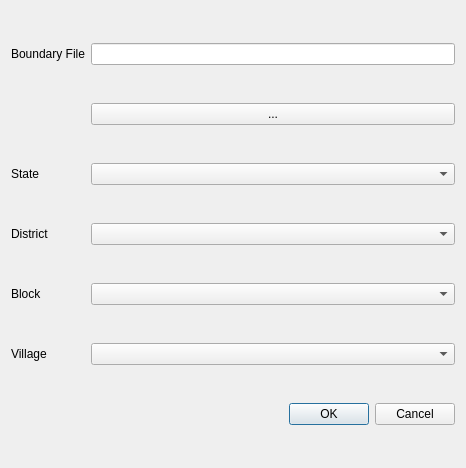
atreebangalore/jaltol, file ruralwater_dialog.ui: the form before one commit.
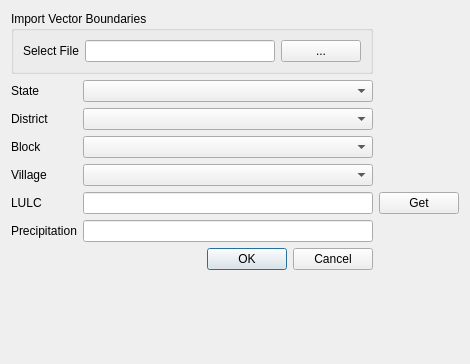
The form after the commit. Custom widgets are drawn as their Qt base class.

Commit message: 22 Feb update - lulc and precipitation in UI

```diff
--- a/ruralwater_dialog.ui
+++ b/ruralwater_dialog.ui
@@ -6,32 +6,74 @@
    <rect>
     <x>0</x>
     <y>0</y>
-    <width>466</width>
-    <height>468</height>
+    <width>470</width>
+    <height>364</height>
    </rect>
   </property>
   <property name="windowTitle">
    <string>Dialog</string>
   </property>
   <layout class="QGridLayout" name="gridLayout">
-   <item row="0" column="0">
-    <widget class="QLabel" name="label_4">
-     <property name="text">
-      <string>Boundary File</string>
+   <item row="0" column="0" colspan="2">
+    <widget class="QgsCollapsibleGroupBox" name="mGroupBox">
+     <property name="sizePolicy">
+      <sizepolicy hsizetype="Preferred" vsizetype="Maximum">
+       <horstretch>0</horstretch>
+       <verstretch>0</verstretch>
+      </sizepolicy>
      </property>
+     <property name="title">
+      <string>Import Vector Boundaries</string>
+     </property>
+     <layout class="QHBoxLayout" name="horizontalLayout">
+      <item>
+       <widget class="QLabel" name="label_4">
+        <property name="text">
+         <string>Select File</string>
+        </property>
+       </widget>
+      </item>
+      <item>
+       <widget class="QLineEdit" name="lineEdit">
+        <property name="minimumSize">
+         <size>
+          <width>137</width>
+          <height>0</height>
+         </size>
+        </property>
+       </widget>
+      </item>
+      <item>
+       <widget class="QPushButton" name="pushButton">
+        <property name="text">
+         <string>...</string>
+        </property>
+       </widget>
+      </item>
+     </layout>
     </widget>
    </item>
-   <item row="0" column="1">
-    <widget class="QLineEdit" name="lineEdit"/>
-   </item>
    <item row="1" column="1">
-    <widget class="QPushButton" name="pushButton">
-     <property name="text">
-      <string>...</string>
-     </property>
-    </widget>
+    <widget class="QComboBox" name="comboBox"/>
+   </item>
+   <item row="2" column="1">
+    <widget class="QComboBox" name="comboBox_2"/>
    </item>
    <item row="2" column="0">
+    <widget class="QLabel" name="label_2">
+     <property name="text">
+      <string>District</string>
+     </property>
+    </widget>
+   </item>
+   <item row="4" column="0">
+    <widget class="QLabel" name="label_5">
+     <property name="text">
+      <string>Village</string>
+     </property>
+    </widget>
+   </item>
+   <item row="1" column="0">
     <widget class="QLabel" name="label">
      <property name="minimumSize">
       <size>
@@ -44,40 +86,34 @@
      </property>
     </widget>
    </item>
-   <item row="2" column="1">
-    <widget class="QComboBox" name="comboBox"/>
+   <item row="5" column="0">
+    <widget class="QLabel" name="label_6">
+     <property name="text">
+      <string>LULC</string>
+     </property>
+    </widget>
+   </item>
+   <item row="6" column="0">
+    <widget class="QLabel" name="label_7">
+     <property name="text">
+      <string>Precipitation</string>
+     </property>
+    </widget>
    </item>
    <item row="3" column="0">
-    <widget class="QLabel" name="label_2">
-     <property name="text">
-      <string>District</string>
-     </property>
-    </widget>
-   </item>
-   <item row="3" column="1">
-    <widget class="QComboBox" name="comboBox_2"/>
-   </item>
-   <item row="4" column="0">
     <widget class="QLabel" name="label_3">
      <property name="text">
       <string>Block</string>
      </property>
     </widget>
    </item>
-   <item row="4" column="1">
+   <item row="3" column="1">
     <widget class="QComboBox" name="comboBox_3"/>
    </item>
-   <item row="5" column="0">
-    <widget class="QLabel" name="label_5">
-     <property name="text">
-      <string>Village</string>
-     </property>
-    </widget>
-   </item>
    <item row="5" column="1">
-    <widget class="QComboBox" name="comboBox_4"/>
+    <widget class="QLineEdit" name="lineEdit_2"/>
    </item>
-   <item row="6" column="1">
+   <item row="7" column="1">
     <widget class="QDialogButtonBox" name="buttonBox">
      <property name="orientation">
       <enum>Qt::Horizontal</enum>
@@ -87,8 +123,42 @@
      </property>
     </widget>
    </item>
+   <item row="4" column="1">
+    <widget class="QComboBox" name="comboBox_4"/>
+   </item>
+   <item row="8" column="1">
+    <spacer name="verticalSpacer">
+     <property name="orientation">
+      <enum>Qt::Vertical</enum>
+     </property>
+     <property name="sizeHint" stdset="0">
+      <size>
+       <width>20</width>
+       <height>40</height>
+      </size>
+     </property>
+    </spacer>
+   </item>
+   <item row="5" column="2">
+    <widget class="QPushButton" name="pushButton_2">
+     <property name="text">
+      <string>Get</string>
+     </property>
+    </widget>
+   </item>
+   <item row="6" column="1">
+    <widget class="QLineEdit" name="lineEdit_3"/>
+   </item>
   </layout>
  </widget>
+ <customwidgets>
+  <customwidget>
+   <class>QgsCollapsibleGroupBox</class>
+   <extends>QGroupBox</extends>
+   <header>qgscollapsiblegroupbox.h</header>
+   <container>1</container>
+  </customwidget>
+ </customwidgets>
  <resources/>
  <connections>
   <connection>
```
The commit also changes 2 other files.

● EXERCISE PROMPT:
What you return should be all of the material above, exactly, and none of its pictures.

● RESULT:
atreebangalore/jaltol, file ruralwater_dialog.ui: the form before one commit.
The form after the commit. Custom widgets are drawn as their Qt base class.

Commit message: 22 Feb update - lulc and precipitation in UI

```diff
--- a/ruralwater_dialog.ui
+++ b/ruralwater_dialog.ui
@@ -6,32 +6,74 @@
    <rect>
     <x>0</x>
     <y>0</y>
-    <width>466</width>
-    <height>468</height>
+    <width>470</width>
+    <height>364</height>
    </rect>
   </property>
   <property name="windowTitle">
    <string>Dialog</string>
   </property>
   <layout class="QGridLayout" name="gridLayout">
-   <item row="0" column="0">
-    <widget class="QLabel" name="label_4">
-     <property name="text">
-      <string>Boundary File</string>
+   <item row="0" column="0" colspan="2">
+    <widget class="QgsCollapsibleGroupBox" name="mGroupBox">
+     <property name="sizePolicy">
+      <sizepolicy hsizetype="Preferred" vsizetype="Maximum">
+       <horstretch>0</horstretch>
+       <verstretch>0</verstretch>
+      </sizepolicy>
      </property>
+     <property name="title">
+      <string>Import Vector Boundaries</string>
+     </property>
+     <layout class="QHBoxLayout" name="horizontalLayout">
+      <item>
+       <widget class="QLabel" name="label_4">
+        <property name="text">
+         <string>Select File</string>
+        </property>
+       </widget>
+      </item>
+      <item>
+       <widget class="QLineEdit" name="lineEdit">
+        <property name="minimumSize">
+         <size>
+          <width>137</width>
+          <height>0</height>
+         </size>
+        </property>
+       </widget>
+      </item>
+      <item>
+       <widget class="QPushButton" name="pushButton">
+        <property name="text">
+         <string>...</string>
+        </property>
+       </widget>
+      </item>
+     </layout>
     </widget>
    </item>
-   <item row="0" column="1">
-    <widget class="QLineEdit" name="lineEdit"/>
-   </item>
    <item row="1" column="1">
-    <widget class="QPushButton" name="pushButton">
-     <property name="text">
-      <string>...</string>
-     </property>
-    </widget>
+    <widget class="QComboBox" name="comboBox"/>
+   </item>
+   <item row="2" column="1">
+    <widget class="QComboBox" name="comboBox_2"/>
    </item>
    <item row="2" column="0">
+    <widget class="QLabel" name="label_2">
+     <property name="text">
+      <string>District</string>
+     </property>
+    </widget>
+   </item>
+   <item row="4" column="0">
+    <widget class="QLabel" name="label_5">
+     <property name="text">
+      <string>Village</string>
+     </property>
+    </widget>
+   </item>
+   <item row="1" column="0">
     <widget class="QLabel" name="label">
      <property name="minimumSize">
       <size>
@@ -44,40 +86,34 @@
      </property>
     </widget>
    </item>
-   <item row="2" column="1">
-    <widget class="QComboBox" name="comboBox"/>
+   <item row="5" column="0">
+    <widget class="QLabel" name="label_6">
+     <property name="text">
+      <string>LULC</string>
+     </property>
+    </widget>
+   </item>
+   <item row="6" column="0">
+    <widget class="QLabel" name="label_7">
+     <property name="text">
+      <string>Precipitation</string>
+     </property>
+    </widget>
    </item>
    <item row="3" column="0">
-    <widget class="QLabel" name="label_2">
-     <property name="text">
-      <string>District</string>
-     </property>
-    </widget>
-   </item>
-   <item row="3" column="1">
-    <widget class="QComboBox" name="comboBox_2"/>
-   </item>
-   <item row="4" column="0">
     <widget class="QLabel" name="label_3">
      <property name="text">
       <string>Block</string>
      </property>
     </widget>
    </item>
-   <item row="4" column="1">
+   <item row="3" column="1">
     <widget class="QComboBox" name="comboBox_3"/>
    </item>
-   <item row="5" column="0">
-    <widget class="QLabel" name="label_5">
-     <property name="text">
-      <string>Village</string>
-     </property>
-    </widget>
-   </item>
    <item row="5" column="1">
-    <widget class="QComboBox" name="comboBox_4"/>
+    <widget class="QLineEdit" name="lineEdit_2"/>
    </item>
-   <item row="6" column="1">
+   <item row="7" column="1">
     <widget class="QDialogButtonBox" name="buttonBox">
      <property name="orientation">
       <enum>Qt::Horizontal</enum>
@@ -87,8 +123,42 @@
      </property>
     </widget>
    </item>
+   <item row="4" column="1">
+    <widget class="QComboBox" name="comboBox_4"/>
+   </item>
+   <item row="8" column="1">
+    <spacer name="verticalSpacer">
+     <property name="orientation">
+      <enum>Qt::Vertical</enum>
+     </property>
+     <property name="sizeHint" stdset="0">
+      <size>
+       <width>20</width>
+       <height>40</height>
+      </size>
+     </property>
+    </spacer>
+   </item>
+   <item row="5" column="2">
+    <widget class="QPushButton" name="pushButton_2">
+     <property name="text">
+      <string>Get</string>
+     </property>
+    </widget>
+   </item>
+   <item row="6" column="1">
+    <widget class="QLineEdit" name="lineEdit_3"/>
+   </item>
   </layout>
  </widget>
+ <customwidgets>
+  <customwidget>
+   <class>QgsCollapsibleGroupBox</class>
+   <extends>QGroupBox</extends>
+   <header>qgscollapsiblegroupbox.h</header>
+   <container>1</container>
+  </customwidget>
+ </customwidgets>
  <resources/>
  <connections>
   <connection>
```
The commit also changes 2 other files.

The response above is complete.